The game centers around Fizzco, a company weeks away from the release of a new energy drink called “OverCharge Delirium XT.” To celebrate its launch, everyone in Sunset City is invited to sample the drink weeks before its official debut. But rather than have a good time, the player character is stuck working a cleanup job for the party.
But while you’re working, you’re attacked by an enemy covered in orange boils—zombie-like enemies Insomniac calls the OD’d—and Fizzco puts the city on lockdown, producing a virus story to keep people out, and leaving the player as a prisoner inside Sunset City.
Players will create their own character, male or female. Insomniac enlisted help from fashion designer Carin Cronancher to work alongside character artist Gavin Goulden, who previously worked on the character creator for BioShock Infinite‘s canceled multiplayer mode.
Players can also craft “Amps,” which are crafted from OverCharge drinks, to activate superpowers (like a human fireball) when the Style Meter is filled.

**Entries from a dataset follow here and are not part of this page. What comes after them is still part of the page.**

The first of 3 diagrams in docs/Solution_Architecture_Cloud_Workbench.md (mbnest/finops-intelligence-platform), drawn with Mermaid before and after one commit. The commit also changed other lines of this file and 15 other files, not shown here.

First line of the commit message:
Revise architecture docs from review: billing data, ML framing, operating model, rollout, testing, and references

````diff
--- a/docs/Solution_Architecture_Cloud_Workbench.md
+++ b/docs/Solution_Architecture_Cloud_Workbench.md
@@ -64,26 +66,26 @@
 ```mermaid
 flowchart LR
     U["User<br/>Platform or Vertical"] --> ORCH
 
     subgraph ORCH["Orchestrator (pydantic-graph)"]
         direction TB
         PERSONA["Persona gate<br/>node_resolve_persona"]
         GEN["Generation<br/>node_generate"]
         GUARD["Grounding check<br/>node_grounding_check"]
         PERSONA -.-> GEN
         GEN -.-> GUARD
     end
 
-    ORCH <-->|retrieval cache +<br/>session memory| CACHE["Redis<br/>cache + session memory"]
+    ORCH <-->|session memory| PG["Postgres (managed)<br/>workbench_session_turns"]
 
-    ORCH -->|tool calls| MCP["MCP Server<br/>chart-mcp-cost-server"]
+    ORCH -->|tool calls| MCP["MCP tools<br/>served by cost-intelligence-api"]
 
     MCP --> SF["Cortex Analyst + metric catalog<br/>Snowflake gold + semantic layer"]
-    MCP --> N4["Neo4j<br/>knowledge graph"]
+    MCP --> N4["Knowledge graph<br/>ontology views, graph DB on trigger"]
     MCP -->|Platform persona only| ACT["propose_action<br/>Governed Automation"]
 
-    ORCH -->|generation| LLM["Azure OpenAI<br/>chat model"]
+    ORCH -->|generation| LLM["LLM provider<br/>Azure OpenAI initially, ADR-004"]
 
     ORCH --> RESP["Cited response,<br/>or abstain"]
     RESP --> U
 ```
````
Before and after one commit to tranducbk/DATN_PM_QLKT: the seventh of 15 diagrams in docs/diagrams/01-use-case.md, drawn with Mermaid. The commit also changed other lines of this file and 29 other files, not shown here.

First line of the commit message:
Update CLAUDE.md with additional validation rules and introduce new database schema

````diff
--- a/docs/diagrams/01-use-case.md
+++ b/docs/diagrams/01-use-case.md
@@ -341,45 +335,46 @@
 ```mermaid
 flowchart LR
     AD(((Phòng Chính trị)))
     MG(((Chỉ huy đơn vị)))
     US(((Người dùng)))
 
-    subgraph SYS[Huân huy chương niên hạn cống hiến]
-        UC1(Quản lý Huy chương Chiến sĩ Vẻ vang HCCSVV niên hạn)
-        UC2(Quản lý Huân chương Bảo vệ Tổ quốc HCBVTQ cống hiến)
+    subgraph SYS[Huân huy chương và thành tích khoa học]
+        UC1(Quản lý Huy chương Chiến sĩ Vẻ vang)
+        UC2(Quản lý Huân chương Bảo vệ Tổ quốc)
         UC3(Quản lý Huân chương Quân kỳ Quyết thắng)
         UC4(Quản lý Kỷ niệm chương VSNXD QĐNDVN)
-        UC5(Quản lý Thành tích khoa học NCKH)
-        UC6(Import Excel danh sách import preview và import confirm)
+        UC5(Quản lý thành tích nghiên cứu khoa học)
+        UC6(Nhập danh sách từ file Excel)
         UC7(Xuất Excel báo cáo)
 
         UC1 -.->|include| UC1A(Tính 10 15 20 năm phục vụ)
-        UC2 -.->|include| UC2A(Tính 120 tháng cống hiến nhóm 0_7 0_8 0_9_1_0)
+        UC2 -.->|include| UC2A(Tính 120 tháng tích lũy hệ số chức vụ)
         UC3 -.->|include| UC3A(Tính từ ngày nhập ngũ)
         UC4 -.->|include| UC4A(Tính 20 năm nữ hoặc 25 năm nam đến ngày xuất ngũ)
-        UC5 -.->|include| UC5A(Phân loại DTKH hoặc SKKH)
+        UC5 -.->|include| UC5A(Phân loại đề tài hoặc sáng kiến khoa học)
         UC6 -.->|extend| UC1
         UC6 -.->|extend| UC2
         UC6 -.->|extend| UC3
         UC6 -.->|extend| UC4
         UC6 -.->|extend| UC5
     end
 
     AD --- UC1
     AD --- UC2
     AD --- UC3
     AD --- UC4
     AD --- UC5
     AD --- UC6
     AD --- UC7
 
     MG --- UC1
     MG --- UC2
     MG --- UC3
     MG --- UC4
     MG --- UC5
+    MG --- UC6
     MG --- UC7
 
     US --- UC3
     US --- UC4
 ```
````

The Style Meter is filled by doing stylish things. A kill will fill more of the meter if it’s a kill made while grinding. And much like Tony Hawk, your Style Meter will go down if you’re not doing anything.
Sunset Overdrive has a full day-night cycle, and verticality that can be compared to Crackdown. Every wall can be run on, every ledge mantled, every car spring-boarded, and every rail and wire grinded. Players can move at eight meters per second, with the quickest way to cross the city being via rooftops rather than by ground.
The player isn’t the only survivor in Sunset City. There are others you’ll fight and some you’ll support. The city is divided into factions, each with a fortress constructed of spike traps and barbed wire. Some characters will give you side-quests.
Edge describes Sunset Overdrive as “a Dreamcast game dragged 14 years into the future,” something “aggressively new” and a “manifesto for what cmes next with a new generation.”
For more details, pick up the latest issue of Edge magazine.